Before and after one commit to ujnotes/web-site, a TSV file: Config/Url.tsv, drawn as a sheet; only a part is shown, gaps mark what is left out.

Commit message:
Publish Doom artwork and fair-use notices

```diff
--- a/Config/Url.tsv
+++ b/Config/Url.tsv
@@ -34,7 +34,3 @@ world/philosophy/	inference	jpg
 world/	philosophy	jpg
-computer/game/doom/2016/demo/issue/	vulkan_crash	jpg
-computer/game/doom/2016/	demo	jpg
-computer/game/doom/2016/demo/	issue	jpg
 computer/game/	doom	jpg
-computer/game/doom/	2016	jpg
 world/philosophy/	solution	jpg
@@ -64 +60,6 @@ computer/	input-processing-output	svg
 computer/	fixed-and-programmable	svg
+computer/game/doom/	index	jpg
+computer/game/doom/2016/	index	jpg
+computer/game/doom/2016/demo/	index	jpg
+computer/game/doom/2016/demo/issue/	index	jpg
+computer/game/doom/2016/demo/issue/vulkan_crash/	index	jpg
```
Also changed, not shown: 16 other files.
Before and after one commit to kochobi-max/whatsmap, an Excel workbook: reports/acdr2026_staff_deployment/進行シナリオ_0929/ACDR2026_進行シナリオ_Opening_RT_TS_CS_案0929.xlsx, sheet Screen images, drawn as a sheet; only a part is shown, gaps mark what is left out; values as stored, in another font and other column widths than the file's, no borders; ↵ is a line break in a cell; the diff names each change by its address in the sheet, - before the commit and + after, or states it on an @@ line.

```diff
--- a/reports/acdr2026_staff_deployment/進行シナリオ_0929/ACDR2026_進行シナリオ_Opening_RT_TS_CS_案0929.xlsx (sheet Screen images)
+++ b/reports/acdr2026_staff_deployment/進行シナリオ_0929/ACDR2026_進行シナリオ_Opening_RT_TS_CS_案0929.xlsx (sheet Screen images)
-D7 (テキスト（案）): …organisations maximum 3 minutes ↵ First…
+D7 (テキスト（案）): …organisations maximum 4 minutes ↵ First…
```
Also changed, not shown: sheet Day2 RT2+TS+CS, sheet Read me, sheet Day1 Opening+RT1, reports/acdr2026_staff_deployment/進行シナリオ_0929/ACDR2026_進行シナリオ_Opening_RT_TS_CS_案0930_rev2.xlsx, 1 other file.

══════════

▶ TASK STATEMENT
Report how many lines of the entries include the word "index", and let the number stand alone.

▶ REPLY TO THE TASK
5